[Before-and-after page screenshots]
◆ ◆ ◆ ◆
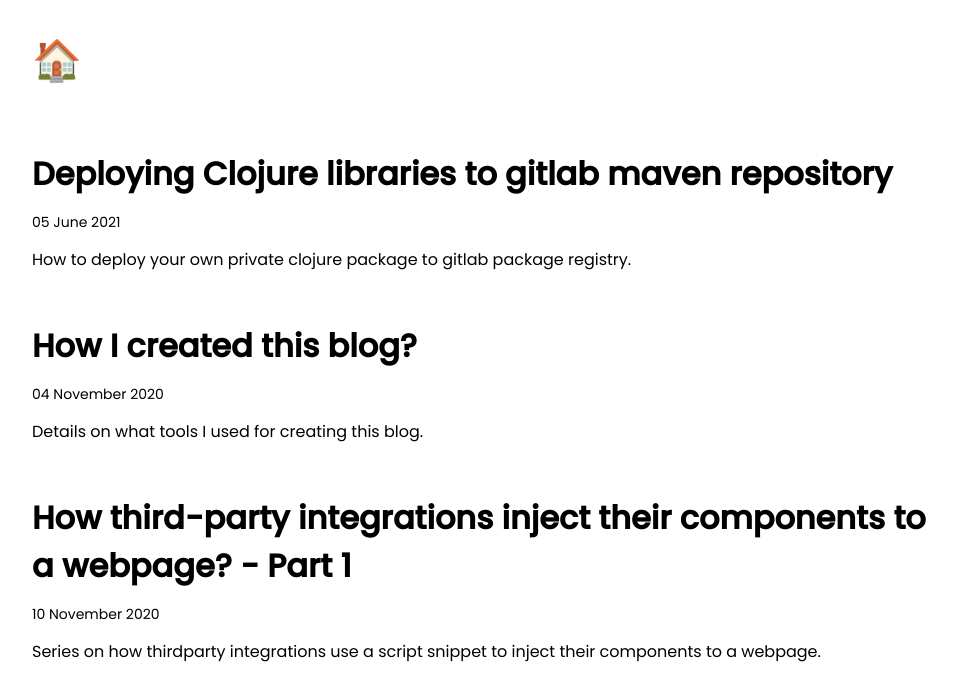
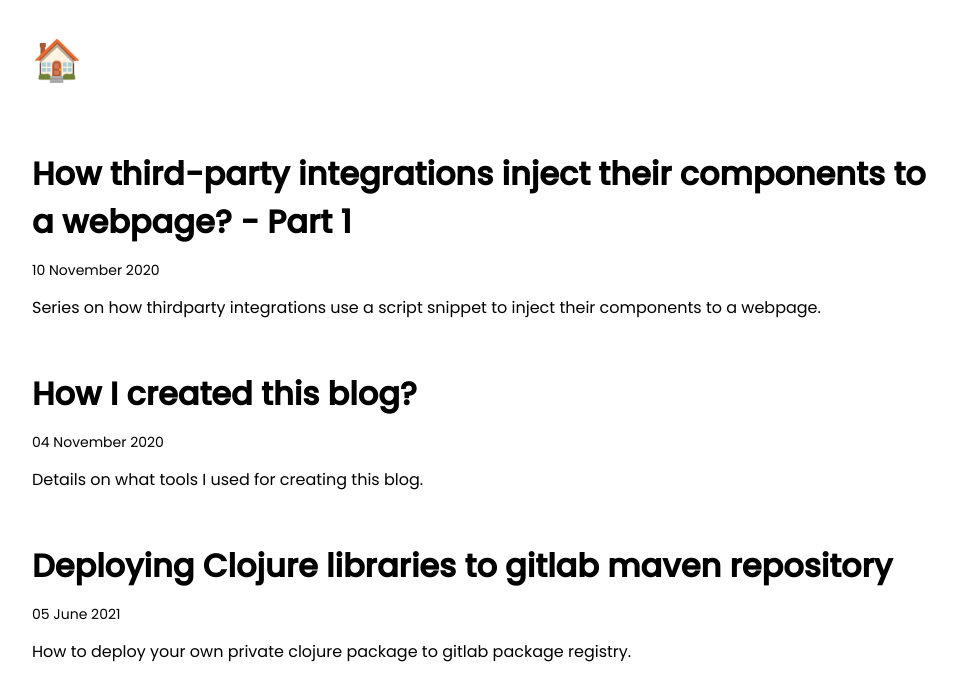
Before and after one commit to shamin/shamin.github.io, a Gatsby site: page /blog in a window 1280 px wide. Shown: the whole page, without its empty margins (158-1115 px from the left). Built offline with nearby package versions, Linux system fonts and the light colour scheme; Gatsby itself is replaced by a stand-in of ours; some packages are replaced by stand-ins of ours.

Commit message:
Sorting posts on descending order

```diff
--- a/src/pages/blog.tsx
+++ b/src/pages/blog.tsx
@@ -44,7 +44,7 @@ export default function Blog() {
           {posts
             .sort(
               () => {
-                return 1
+                return -1
               }
             )
             .map(({ node }) => (
```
◆ ◆ ◆ ◆
### Exercise goal
Only the lines from the start of the records to the line with "Sorting posts on descending order" belong in the copy. Print them exactly, minus pictures.

### Task output
Before and after one commit to shamin/shamin.github.io, a Gatsby site: page /blog in a window 1280 px wide. Shown: the whole page, without its empty margins (158-1115 px from the left). Built offline with nearby package versions, Linux system fonts and the light colour scheme; Gatsby itself is replaced by a stand-in of ours; some packages are replaced by stand-ins of ours.

Commit message:
Sorting posts on descending order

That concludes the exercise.